- **DATA UNDER STUDY**:
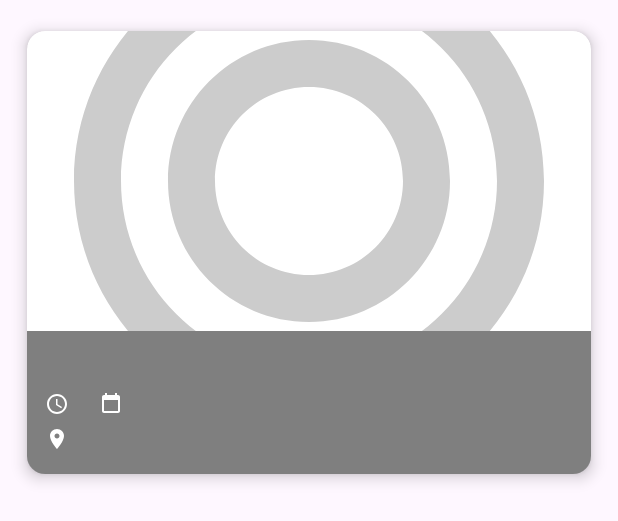
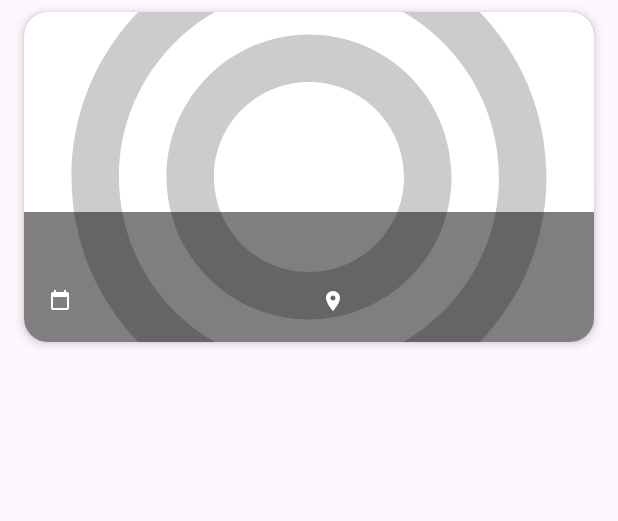
Before and after one commit to salhi-mohamed/Spotlight, an Android app: the layout item_spectacle.xml on its own in the app's theme, with its tools: preview values and no code run, on a phone screen of 412 x 824 dp. Shown: the top 521 px of the screen. Run offline under Robolectric (Android 15) with nearby library versions, the phone set to English and light mode, and no system bars.

Commit message:
liste spectacles

```diff
--- a/app/src/main/AndroidManifest.xml
+++ b/app/src/main/AndroidManifest.xml
@@ -6,6 +6,7 @@
     <uses-permission android:name="android.permission.ACCESS_NETWORK_STATE"/>
     <application
         android:allowBackup="true"
+        android:theme="@style/Theme.Spotlight"
         android:usesCleartextTraffic="true"
         android:dataExtractionRules="@xml/data_extraction_rules"
         android:fullBackupContent="@xml/backup_rules"
@@ -13,7 +14,6 @@
         android:label="@string/app_name"
         android:roundIcon="@mipmap/ic_launcher_round"
         android:supportsRtl="true"
-        android:theme="@style/Theme.Spotlight"
         tools:targetApi="31">
         <activity
             android:name=".MainActivity"
--- a/app/src/main/java/com/example/spotlight/model/SpectacleDTO.java
+++ b/app/src/main/java/com/example/spotlight/model/SpectacleDTO.java
@@ -12,7 +12,12 @@ public class SpectacleDTO {
     private Integer nbSpectateurs;
     private String nomLieu;
     private String imageUrl; // Ajoutez ce champ
+    private BigDecimal price;
 
+    // Ajoutez le getter
+    public BigDecimal getPrice() {
+        return price;
+    }
     // ... autres champs et méthodes
 
     public String getImageUrl() {
--- /dev/null
+++ b/app/src/main/res/drawable/category_badge.xml
@@ -0,0 +1,5 @@
+<?xml version="1.0" encoding="utf-8"?>
+<shape xmlns:android="http://schemas.android.com/apk/res/android">
+    <solid android:color="#E94560"/>
+    <corners android:radius="12dp"/>
+</shape>
--- /dev/null
+++ b/app/src/main/res/drawable/price_badge.xml
@@ -0,0 +1,6 @@
+<?xml version="1.0" encoding="utf-8"?>
+<shape xmlns:android="http://schemas.android.com/apk/res/android">
+    <solid android:color="#20FFFFFF"/>
+    <corners android:radius="8dp"/>
+    <stroke android:width="1dp" android:color="#30FFFFFF"/>
+</shape>
--- /dev/null
+++ b/app/src/main/res/font/fonts.xml
@@ -0,0 +1,3 @@
+<font-family xmlns:android="http://schemas.android.com/apk/res/android">
+    <font android:font="@font/montserrat_bold" />
+</font-family>
--- a/app/src/main/res/layout/item_spectacle.xml
+++ b/app/src/main/res/layout/item_spectacle.xml
@@ -2,13 +2,12 @@
 <androidx.cardview.widget.CardView
     xmlns:android="http://schemas.android.com/apk/res/android"
     xmlns:app="http://schemas.android.com/apk/res-auto"
-    xmlns:tools="http://schemas.android.com/tools"
     android:layout_width="match_parent"
     android:layout_height="wrap_content"
-    android:layout_margin="8dp"
-    app:cardCornerRadius="12dp"
-    app:cardElevation="6dp"
-    app:cardUseCompatPadding="true">
+    android:layout_marginHorizontal="16dp"
+    android:layout_marginVertical="8dp"
+    app:cardCornerRadius="16dp"
+    app:cardElevation="4dp">
 
     <RelativeLayout
         android:layout_width="match_parent"
@@ -18,19 +17,18 @@
         <ImageView
             android:id="@+id/iv_spectacle"
             android:layout_width="match_parent"
-            android:layout_height="200dp"
+            android:layout_height="220dp"
             android:scaleType="centerCrop"
-            android:src="@drawable/placeholder_concert"
-            tools:ignore="ContentDescription" />
+            android:src="@drawable/placeholder_concert"/>
 
-        <!-- Barre d'information -->
+        <!-- Barre d'information transparente -->
         <LinearLayout
             android:layout_width="match_parent"
             android:layout_height="wrap_content"
-            android:layout_below="@id/iv_spectacle"
+            android:layout_alignBottom="@id/iv_spectacle"
             android:background="#80000000"
             android:orientation="vertical"
-            android:padding="12dp">
+            android:padding="16dp">
 
             <!-- Titre -->
             <TextView
@@ -38,29 +36,30 @@
                 android:layout_width="match_parent"
                 android:layout_height="wrap_content"
                 android:textColor="@color/white"
-                android:textSize="18sp"
+                android:textSize="20sp"
                 android:textStyle="bold"
                 android:maxLines="1"
                 android:ellipsize="end"/>
 
-            <!-- Date et Heure -->
+            <!-- Date et Lieu - Version compacte -->
             <LinearLayout
                 android:layout_width="match_parent"
                 android:layout_height="wrap_content"
-                android:layout_marginTop="4dp"
+                android:layout_marginTop="8dp"
                 android:orientation="horizontal">
 
                 <ImageView
                     android:layout_width="16dp"
                     android:layout_height="16dp"
                     android:layout_marginEnd="4dp"
-                    android:src="@drawable/ic_time"
+                    android:src="@drawable/ic_date"
                     android:tint="@color/white"/>
 
                 <TextView
-                    android:id="@+id/tv_heure"
-                    android:layout_width="wrap_content"
+                    android:id="@+id/tv_date"
+                    android:layout_width="0dp"
                     android:layout_height="wrap_content"
+                    android:layout_weight="1"
                     android:textColor="@color/white"
                     android:textSize="14sp"/>
 
@@ -69,35 +68,14 @@
                     android:layout_height="16dp"
                     android:layout_marginStart="16dp"
                     android:layout_marginEnd="4dp"
-                    android:src="@drawable/ic_date"
-                    android:tint="@color/white"/>
-
-                <TextView
-                    android:id="@+id/tv_date"
-                    android:layout_width="wrap_content"
-                    android:layout_height="wrap_content"
-                    android:textColor="@color/white"
-                    android:textSize="14sp"/>
-            </LinearLayout>
-
-            <!-- Lieu -->
-            <LinearLayout
-                android:layout_width="match_parent"
-                android:layout_height="wrap_content"
-                android:layout_marginTop="4dp"
-                android:orientation="horizontal">
-
-                <ImageView
-                    android:layout_width="16dp"
-                    android:layout_height="16dp"
-                    android:layout_marginEnd="4dp"
                     android:src="@drawable/ic_location"
                     android:tint="@color/white"/>
 
                 <TextView
                     android:id="@+id/tv_lieu"
-                    android:layout_width="wrap_content"
+                    android:layout_width="0dp"
                     android:layout_height="wrap_content"
+                    android:layout_weight="1"
                     android:textColor="@color/white"
                     android:textSize="14sp"/>
             </LinearLayout>
--- a/gradle/libs.versions.toml
+++ b/gradle/libs.versions.toml
@@ -7,6 +7,7 @@ appcompat = "1.7.0"
 material = "1.12.0"
 activity = "1.10.1"
 constraintlayout = "2.2.1"
+cardview = "1.0.0"
 
 [libraries]
 junit = { group = "junit", name = "junit", version.ref = "junit" }
@@ -16,6 +17,7 @@ appcompat = { group = "androidx.appcompat", name = "appcompat", version.ref = "a
 material = { group = "com.google.android.material", name = "material", version.ref = "material" }
 activity = { group = "androidx.activity", name = "activity", version.ref = "activity" }
 constraintlayout = { group = "androidx.constraintlayout", name = "constraintlayout", version.ref = "constraintlayout" }
+cardview = { group = "androidx.cardview", name = "cardview", version.ref = "cardview" }
 
 [plugins]
 android-application = { id = "com.android.application", version.ref = "agp" }
```
Also changed, not shown: app/build.gradle (+7 -0 lines), app/src/main/java/com/example/spotlight/MainActivity.java (+32 -0 lines), app/src/main/java/com/example/spotlight/adapter/SpectacleAdapter.java (+20 -18 lines), app/src/main/res/drawable/bottom_overlay_gradient.xml (added, +8 -0 lines), app/src/main/res/drawable/gradient_background.xml (added, +9 -0 lines), app/src/main/res/drawable/ic_search.xml (added, +9 -0 lines), app/src/main/res/layout/activity_main.xml (+20 -6 lines), app/src/main/res/menu/main_menu.xml (added, +14 -0 lines), app/src/main/res/values/colors.xml (+7 -1 lines), app/src/main/res/drawable/ac.png (added), 3 other files.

- **WHAT THIS TASK INVOLVES**: Where a line of the records above holds the word "http", copy that line.

- **OUTPUT FOR THIS TASK**:
+<shape xmlns:android="http://schemas.android.com/apk/res/android">
+<shape xmlns:android="http://schemas.android.com/apk/res/android">
+<font-family xmlns:android="http://schemas.android.com/apk/res/android">
     xmlns:android="http://schemas.android.com/apk/res/android"
     xmlns:app="http://schemas.android.com/apk/res-auto"
-    xmlns:tools="http://schemas.android.com/tools"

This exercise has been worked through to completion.